(Change detection outputs)
● ● ● ●
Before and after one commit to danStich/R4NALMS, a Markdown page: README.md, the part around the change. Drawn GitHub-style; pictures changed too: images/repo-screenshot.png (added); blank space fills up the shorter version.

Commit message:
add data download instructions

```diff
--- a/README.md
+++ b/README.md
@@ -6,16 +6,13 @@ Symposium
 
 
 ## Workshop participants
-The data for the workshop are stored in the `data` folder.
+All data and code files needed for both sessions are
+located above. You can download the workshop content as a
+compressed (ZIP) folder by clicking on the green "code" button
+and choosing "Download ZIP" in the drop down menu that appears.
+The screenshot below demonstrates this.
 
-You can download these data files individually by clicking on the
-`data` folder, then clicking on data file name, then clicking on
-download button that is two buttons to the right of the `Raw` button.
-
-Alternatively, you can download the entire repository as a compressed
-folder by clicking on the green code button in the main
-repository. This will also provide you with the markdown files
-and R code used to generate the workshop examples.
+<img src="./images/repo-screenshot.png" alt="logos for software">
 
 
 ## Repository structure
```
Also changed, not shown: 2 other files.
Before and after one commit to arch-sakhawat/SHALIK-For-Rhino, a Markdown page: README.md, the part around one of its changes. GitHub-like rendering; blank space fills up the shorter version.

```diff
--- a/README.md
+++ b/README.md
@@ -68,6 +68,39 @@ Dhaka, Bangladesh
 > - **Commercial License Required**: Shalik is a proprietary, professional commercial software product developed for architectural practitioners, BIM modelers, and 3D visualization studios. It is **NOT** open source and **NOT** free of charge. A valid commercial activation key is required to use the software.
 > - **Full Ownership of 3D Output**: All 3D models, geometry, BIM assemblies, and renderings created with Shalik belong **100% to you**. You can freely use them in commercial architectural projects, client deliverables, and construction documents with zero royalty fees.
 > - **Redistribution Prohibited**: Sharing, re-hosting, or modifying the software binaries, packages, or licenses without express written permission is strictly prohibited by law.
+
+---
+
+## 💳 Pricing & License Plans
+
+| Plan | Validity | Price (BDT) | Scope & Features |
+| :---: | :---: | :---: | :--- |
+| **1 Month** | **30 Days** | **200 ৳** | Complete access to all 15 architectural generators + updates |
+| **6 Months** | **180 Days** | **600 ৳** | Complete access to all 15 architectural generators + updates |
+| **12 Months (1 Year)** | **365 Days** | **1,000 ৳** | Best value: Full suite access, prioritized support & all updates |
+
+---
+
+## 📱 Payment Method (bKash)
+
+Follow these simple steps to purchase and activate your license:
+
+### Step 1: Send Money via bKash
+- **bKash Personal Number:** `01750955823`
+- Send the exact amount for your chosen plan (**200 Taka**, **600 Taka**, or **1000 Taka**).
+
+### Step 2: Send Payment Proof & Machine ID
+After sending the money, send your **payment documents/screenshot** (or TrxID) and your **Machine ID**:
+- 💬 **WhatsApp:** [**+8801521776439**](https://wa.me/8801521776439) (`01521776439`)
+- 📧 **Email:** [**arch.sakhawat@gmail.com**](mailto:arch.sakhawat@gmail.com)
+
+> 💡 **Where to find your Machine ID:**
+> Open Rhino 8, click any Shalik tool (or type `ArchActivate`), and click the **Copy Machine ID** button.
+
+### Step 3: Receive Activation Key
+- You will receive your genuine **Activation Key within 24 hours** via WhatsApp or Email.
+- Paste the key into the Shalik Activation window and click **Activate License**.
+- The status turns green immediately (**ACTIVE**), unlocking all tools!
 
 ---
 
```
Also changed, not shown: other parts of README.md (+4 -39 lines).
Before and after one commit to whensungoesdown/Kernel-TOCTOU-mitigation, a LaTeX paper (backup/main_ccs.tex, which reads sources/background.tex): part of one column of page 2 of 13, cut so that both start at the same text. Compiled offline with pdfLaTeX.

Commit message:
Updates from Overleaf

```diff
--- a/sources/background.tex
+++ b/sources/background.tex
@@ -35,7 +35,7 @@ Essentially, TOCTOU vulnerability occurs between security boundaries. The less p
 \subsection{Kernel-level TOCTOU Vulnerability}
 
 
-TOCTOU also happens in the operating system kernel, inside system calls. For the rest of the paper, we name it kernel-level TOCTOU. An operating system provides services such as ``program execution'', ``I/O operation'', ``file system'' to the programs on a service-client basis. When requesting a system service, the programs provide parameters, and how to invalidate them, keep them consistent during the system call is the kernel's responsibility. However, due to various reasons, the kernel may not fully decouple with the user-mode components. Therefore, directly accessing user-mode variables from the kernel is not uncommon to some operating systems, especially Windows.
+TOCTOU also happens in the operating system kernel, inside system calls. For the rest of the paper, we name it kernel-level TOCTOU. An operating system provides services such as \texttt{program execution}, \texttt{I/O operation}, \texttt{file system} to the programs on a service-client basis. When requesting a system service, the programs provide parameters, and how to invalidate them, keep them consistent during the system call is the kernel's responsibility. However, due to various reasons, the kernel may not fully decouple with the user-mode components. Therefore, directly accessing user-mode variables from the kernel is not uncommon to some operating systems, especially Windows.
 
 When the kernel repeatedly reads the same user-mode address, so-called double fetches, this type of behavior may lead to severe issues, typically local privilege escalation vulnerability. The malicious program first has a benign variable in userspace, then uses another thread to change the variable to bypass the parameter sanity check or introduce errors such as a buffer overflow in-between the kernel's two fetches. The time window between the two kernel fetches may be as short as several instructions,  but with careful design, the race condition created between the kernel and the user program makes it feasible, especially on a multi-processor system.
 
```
● ● ● ●
EXERCISE DETAILS: Each line with the word "Machine" in the records above belongs in the result; copy all of them.

SOLUTION TO THIS TASK:
+### Step 2: Send Payment Proof & Machine ID
+After sending the money, send your **payment documents/screenshot** (or TrxID) and your **Machine ID**:
+> 💡 **Where to find your Machine ID:**
+> Open Rhino 8, click any Shalik tool (or type `ArchActivate`), and click the **Copy Machine ID** button.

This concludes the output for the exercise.